The SFMTA Board passed a partial rollback this afternoon of the “Powell Street Safety & Improvement Pilot,” an 18-month test project to evaluate banning private vehicles on the particularly busy stretch of Powell Street between Ellis and Geary.
The change, based on staff recommendations, took a plan that reserved the street for “Muni, paratransit, taxis and commercial vehicles only” and changed it to also allow private vehicles “picking up or dropping off passengers at the loading zone in front of 230 Powell Street.” Nicole Ferrara, Executive Director of Walk San Francisco, said it will be impossible to enforce that private cars are only loading at that location and not driving through. “You can’t have a cop there all the time. It undoes what the pilot did and is pretty disappointing.” The decision was part of SFMTA’s “consent calendar,” meaning it was passed without discussion or a vote.
It was only last December that the city started the pilot. Given that Powell–between the cable cars, delivery trucks, taxis and private automobiles–was a virtual parking lot, safe-street advocates have long argued that the street should be transformed into a transit and pedestrian promenade. Powell doesn’t even connect to Market Street, since the southernmost block was turned into a plaza in 1973. As a result, drivers end up doing u-turns, further jamming up the street. It’s also a concern for maintaining San Francisco’s iconic cable cars, which aren’t able to handle stop-and-go traffic, because it wears out and frays the cables.
Either way, it should be self-evident that there’s no room for private cars on this stretch of street, just from looking at photographs from past issues of this publication and others. And SFMTA is trying to reduce the number of cars through incremental changes. For example, in 2011, all parking was removed from Powell south of Geary. But not everyone is keen on getting cars off of this stretch of Powell.
“Several Powell Street property owners came forward and asked that we also include the northbound side of the street [accessible to private vehicles] as a condition of their support for the project legislation,” explained Paul Rose, a spokesman for SFMTA. “Staff agreed to this change, and the Board directed staff to return in January with the requested modification, as long as staff was confident that the ‘less restriction’ regulation would still achieve the pilot goals.”
“Our role in this process was to convene stakeholders that would be impacted by the change,” wrote
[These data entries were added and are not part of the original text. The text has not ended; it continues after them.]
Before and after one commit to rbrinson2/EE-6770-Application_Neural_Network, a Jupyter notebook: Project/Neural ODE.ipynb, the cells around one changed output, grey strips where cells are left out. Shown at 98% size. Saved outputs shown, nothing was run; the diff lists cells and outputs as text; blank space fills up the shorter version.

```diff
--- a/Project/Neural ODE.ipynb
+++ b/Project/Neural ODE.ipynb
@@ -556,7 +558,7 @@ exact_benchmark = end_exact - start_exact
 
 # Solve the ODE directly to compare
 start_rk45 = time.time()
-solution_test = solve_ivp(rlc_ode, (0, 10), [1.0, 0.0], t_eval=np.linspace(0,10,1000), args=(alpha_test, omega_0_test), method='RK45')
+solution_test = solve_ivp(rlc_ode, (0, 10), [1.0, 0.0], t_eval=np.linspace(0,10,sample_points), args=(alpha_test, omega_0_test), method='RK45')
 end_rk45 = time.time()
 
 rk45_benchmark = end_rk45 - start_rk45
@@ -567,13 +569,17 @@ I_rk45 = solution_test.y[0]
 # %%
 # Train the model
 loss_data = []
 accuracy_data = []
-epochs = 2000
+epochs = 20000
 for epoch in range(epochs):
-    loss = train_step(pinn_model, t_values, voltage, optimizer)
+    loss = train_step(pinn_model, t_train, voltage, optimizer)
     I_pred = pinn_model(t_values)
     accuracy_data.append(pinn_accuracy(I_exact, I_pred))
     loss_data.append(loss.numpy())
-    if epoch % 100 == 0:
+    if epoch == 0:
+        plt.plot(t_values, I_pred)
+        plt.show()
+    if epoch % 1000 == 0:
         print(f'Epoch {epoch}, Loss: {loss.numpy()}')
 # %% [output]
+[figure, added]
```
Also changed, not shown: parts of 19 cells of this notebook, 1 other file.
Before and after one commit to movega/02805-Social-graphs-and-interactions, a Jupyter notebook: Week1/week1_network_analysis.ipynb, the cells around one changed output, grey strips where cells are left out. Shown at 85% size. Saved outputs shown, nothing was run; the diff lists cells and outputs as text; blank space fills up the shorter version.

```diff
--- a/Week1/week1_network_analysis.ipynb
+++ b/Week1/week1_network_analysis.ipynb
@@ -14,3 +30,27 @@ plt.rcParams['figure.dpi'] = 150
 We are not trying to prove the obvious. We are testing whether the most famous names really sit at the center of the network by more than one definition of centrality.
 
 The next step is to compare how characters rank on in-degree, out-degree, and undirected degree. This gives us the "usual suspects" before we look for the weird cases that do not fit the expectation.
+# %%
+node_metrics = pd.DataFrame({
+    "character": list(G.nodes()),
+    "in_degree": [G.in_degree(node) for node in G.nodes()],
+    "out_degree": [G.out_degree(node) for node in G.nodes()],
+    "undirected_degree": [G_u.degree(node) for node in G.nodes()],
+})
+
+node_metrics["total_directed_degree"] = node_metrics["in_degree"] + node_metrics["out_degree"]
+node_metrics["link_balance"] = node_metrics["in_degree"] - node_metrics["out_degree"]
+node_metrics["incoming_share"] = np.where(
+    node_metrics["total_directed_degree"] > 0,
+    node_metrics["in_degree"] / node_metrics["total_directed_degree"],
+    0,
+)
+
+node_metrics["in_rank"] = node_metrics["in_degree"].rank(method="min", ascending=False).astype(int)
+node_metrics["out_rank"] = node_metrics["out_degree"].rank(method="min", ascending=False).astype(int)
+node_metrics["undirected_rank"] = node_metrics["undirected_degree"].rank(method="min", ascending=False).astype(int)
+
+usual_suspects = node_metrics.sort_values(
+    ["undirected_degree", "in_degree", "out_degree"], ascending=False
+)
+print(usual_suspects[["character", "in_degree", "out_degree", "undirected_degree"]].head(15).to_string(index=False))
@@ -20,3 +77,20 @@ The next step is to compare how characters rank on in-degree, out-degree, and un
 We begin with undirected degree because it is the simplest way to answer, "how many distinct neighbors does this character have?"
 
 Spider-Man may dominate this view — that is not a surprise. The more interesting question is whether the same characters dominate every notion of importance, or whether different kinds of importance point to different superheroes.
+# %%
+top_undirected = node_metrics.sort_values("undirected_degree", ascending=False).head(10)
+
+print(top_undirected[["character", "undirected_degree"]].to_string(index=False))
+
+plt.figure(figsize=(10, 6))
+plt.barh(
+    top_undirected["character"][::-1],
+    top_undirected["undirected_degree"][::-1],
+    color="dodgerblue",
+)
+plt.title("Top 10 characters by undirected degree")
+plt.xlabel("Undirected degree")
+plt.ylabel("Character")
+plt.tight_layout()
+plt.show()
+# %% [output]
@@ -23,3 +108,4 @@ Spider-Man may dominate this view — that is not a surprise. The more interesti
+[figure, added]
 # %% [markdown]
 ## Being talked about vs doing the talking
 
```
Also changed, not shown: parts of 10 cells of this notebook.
Union Square Business Improvement District (BID) Executive Director Karin Flood. “In the case of Powell Street we had to balance the need to accommodate the large number of pedestrians walking up Powell with the loading and unloading needs of the individual hotels and merchants.”
Safe street advocates, meanwhile, were frustrated. “It’s pretty disappointing to see this street opened up to private vehicles again without a complete evaluation of the pilot program,” said Ferrara. “This will impact pedestrian safety.”
“This is a really old system,” explained a cable car conductor on Powell who asked Streetsblog to withhold his name. He motioned to a cable car he just helped push across Ellis. “It’s much better, much safer with the street closed [to private cars].”